═══ Extracted material ═══
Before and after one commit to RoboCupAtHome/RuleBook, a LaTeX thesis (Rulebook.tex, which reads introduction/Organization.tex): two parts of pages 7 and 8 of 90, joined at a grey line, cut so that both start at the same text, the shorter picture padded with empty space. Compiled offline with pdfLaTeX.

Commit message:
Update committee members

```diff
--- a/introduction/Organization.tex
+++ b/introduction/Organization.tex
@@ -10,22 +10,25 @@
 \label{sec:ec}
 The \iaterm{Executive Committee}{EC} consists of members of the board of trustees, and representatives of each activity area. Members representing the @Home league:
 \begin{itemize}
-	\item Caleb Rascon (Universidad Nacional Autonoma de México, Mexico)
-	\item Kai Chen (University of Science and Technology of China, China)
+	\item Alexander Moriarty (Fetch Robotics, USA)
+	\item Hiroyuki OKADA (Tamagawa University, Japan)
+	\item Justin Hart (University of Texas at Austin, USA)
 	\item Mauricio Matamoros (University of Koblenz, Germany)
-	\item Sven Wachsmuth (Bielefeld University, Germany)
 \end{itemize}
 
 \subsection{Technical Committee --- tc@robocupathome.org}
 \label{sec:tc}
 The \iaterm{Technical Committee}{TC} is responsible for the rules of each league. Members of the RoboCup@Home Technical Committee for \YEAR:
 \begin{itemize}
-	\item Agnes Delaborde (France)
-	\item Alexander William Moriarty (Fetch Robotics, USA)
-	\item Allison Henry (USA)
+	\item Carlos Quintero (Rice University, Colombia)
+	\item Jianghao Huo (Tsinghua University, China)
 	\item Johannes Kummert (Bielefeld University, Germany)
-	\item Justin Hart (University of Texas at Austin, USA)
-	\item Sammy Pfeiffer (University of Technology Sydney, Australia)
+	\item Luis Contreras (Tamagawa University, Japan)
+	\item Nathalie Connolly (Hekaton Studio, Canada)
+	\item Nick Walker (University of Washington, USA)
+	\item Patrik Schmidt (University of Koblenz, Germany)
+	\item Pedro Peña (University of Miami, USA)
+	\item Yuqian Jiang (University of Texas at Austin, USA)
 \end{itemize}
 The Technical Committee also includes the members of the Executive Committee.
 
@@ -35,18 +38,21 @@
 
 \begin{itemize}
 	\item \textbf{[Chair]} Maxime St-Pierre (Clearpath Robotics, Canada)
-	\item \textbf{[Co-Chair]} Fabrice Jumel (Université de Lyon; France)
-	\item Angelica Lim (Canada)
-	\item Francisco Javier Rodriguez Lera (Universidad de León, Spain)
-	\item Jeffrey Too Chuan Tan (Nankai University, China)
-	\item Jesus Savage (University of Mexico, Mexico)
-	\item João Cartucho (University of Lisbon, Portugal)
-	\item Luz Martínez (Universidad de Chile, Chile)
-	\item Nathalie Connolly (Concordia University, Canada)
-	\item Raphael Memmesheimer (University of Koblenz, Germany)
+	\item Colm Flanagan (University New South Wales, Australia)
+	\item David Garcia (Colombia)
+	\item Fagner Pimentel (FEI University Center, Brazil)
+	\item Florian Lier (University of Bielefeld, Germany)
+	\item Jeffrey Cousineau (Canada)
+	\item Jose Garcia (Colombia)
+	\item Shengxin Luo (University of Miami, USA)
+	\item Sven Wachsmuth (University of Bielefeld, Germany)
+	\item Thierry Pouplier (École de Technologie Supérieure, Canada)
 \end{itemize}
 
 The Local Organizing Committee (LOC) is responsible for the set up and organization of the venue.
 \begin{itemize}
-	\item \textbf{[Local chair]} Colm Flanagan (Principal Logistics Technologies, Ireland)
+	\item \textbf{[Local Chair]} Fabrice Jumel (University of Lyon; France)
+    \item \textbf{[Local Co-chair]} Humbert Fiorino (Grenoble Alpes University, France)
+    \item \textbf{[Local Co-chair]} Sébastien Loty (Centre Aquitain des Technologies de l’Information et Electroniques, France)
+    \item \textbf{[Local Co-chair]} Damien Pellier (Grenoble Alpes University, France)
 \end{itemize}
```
═══
What you are asked to do = Reproduce the listing in full. Change nothing.

Finished exercise =
Before and after one commit to RoboCupAtHome/RuleBook, a LaTeX thesis (Rulebook.tex, which reads introduction/Organization.tex): two parts of pages 7 and 8 of 90, joined at a grey line, cut so that both start at the same text, the shorter picture padded with empty space. Compiled offline with pdfLaTeX.

Commit message:
Update committee members

```diff
--- a/introduction/Organization.tex
+++ b/introduction/Organization.tex
@@ -10,22 +10,25 @@
 \label{sec:ec}
 The \iaterm{Executive Committee}{EC} consists of members of the board of trustees, and representatives of each activity area. Members representing the @Home league:
 \begin{itemize}
-	\item Caleb Rascon (Universidad Nacional Autonoma de México, Mexico)
-	\item Kai Chen (University of Science and Technology of China, China)
+	\item Alexander Moriarty (Fetch Robotics, USA)
+	\item Hiroyuki OKADA (Tamagawa University, Japan)
+	\item Justin Hart (University of Texas at Austin, USA)
 	\item Mauricio Matamoros (University of Koblenz, Germany)
-	\item Sven Wachsmuth (Bielefeld University, Germany)
 \end{itemize}
 
 \subsection{Technical Committee --- tc@robocupathome.org}
 \label{sec:tc}
 The \iaterm{Technical Committee}{TC} is responsible for the rules of each league. Members of the RoboCup@Home Technical Committee for \YEAR:
 \begin{itemize}
-	\item Agnes Delaborde (France)
-	\item Alexander William Moriarty (Fetch Robotics, USA)
-	\item Allison Henry (USA)
+	\item Carlos Quintero (Rice University, Colombia)
+	\item Jianghao Huo (Tsinghua University, China)
 	\item Johannes Kummert (Bielefeld University, Germany)
-	\item Justin Hart (University of Texas at Austin, USA)
-	\item Sammy Pfeiffer (University of Technology Sydney, Australia)
+	\item Luis Contreras (Tamagawa University, Japan)
+	\item Nathalie Connolly (Hekaton Studio, Canada)
+	\item Nick Walker (University of Washington, USA)
+	\item Patrik Schmidt (University of Koblenz, Germany)
+	\item Pedro Peña (University of Miami, USA)
+	\item Yuqian Jiang (University of Texas at Austin, USA)
 \end{itemize}
 The Technical Committee also includes the members of the Executive Committee.
 
@@ -35,18 +38,21 @@
 
 \begin{itemize}
 	\item \textbf{[Chair]} Maxime St-Pierre (Clearpath Robotics, Canada)
-	\item \textbf{[Co-Chair]} Fabrice Jumel (Université de Lyon; France)
-	\item Angelica Lim (Canada)
-	\item Francisco Javier Rodriguez Lera (Universidad de León, Spain)
-	\item Jeffrey Too Chuan Tan (Nankai University, China)
-	\item Jesus Savage (University of Mexico, Mexico)
-	\item João Cartucho (University of Lisbon, Portugal)
-	\item Luz Martínez (Universidad de Chile, Chile)
-	\item Nathalie Connolly (Concordia University, Canada)
-	\item Raphael Memmesheimer (University of Koblenz, Germany)
+	\item Colm Flanagan (University New South Wales, Australia)
+	\item David Garcia (Colombia)
+	\item Fagner Pimentel (FEI University Center, Brazil)
+	\item Florian Lier (University of Bielefeld, Germany)
+	\item Jeffrey Cousineau (Canada)
+	\item Jose Garcia (Colombia)
+	\item Shengxin Luo (University of Miami, USA)
+	\item Sven Wachsmuth (University of Bielefeld, Germany)
+	\item Thierry Pouplier (École de Technologie Supérieure, Canada)
 \end{itemize}
 
 The Local Organizing Committee (LOC) is responsible for the set up and organization of the venue.
 \begin{itemize}
-	\item \textbf{[Local chair]} Colm Flanagan (Principal Logistics Technologies, Ireland)
+	\item \textbf{[Local Chair]} Fabrice Jumel (University of Lyon; France)
+    \item \textbf{[Local Co-chair]} Humbert Fiorino (Grenoble Alpes University, France)
+    \item \textbf{[Local Co-chair]} Sébastien Loty (Centre Aquitain des Technologies de l’Information et Electroniques, France)
+    \item \textbf{[Local Co-chair]} Damien Pellier (Grenoble Alpes University, France)
 \end{itemize}
```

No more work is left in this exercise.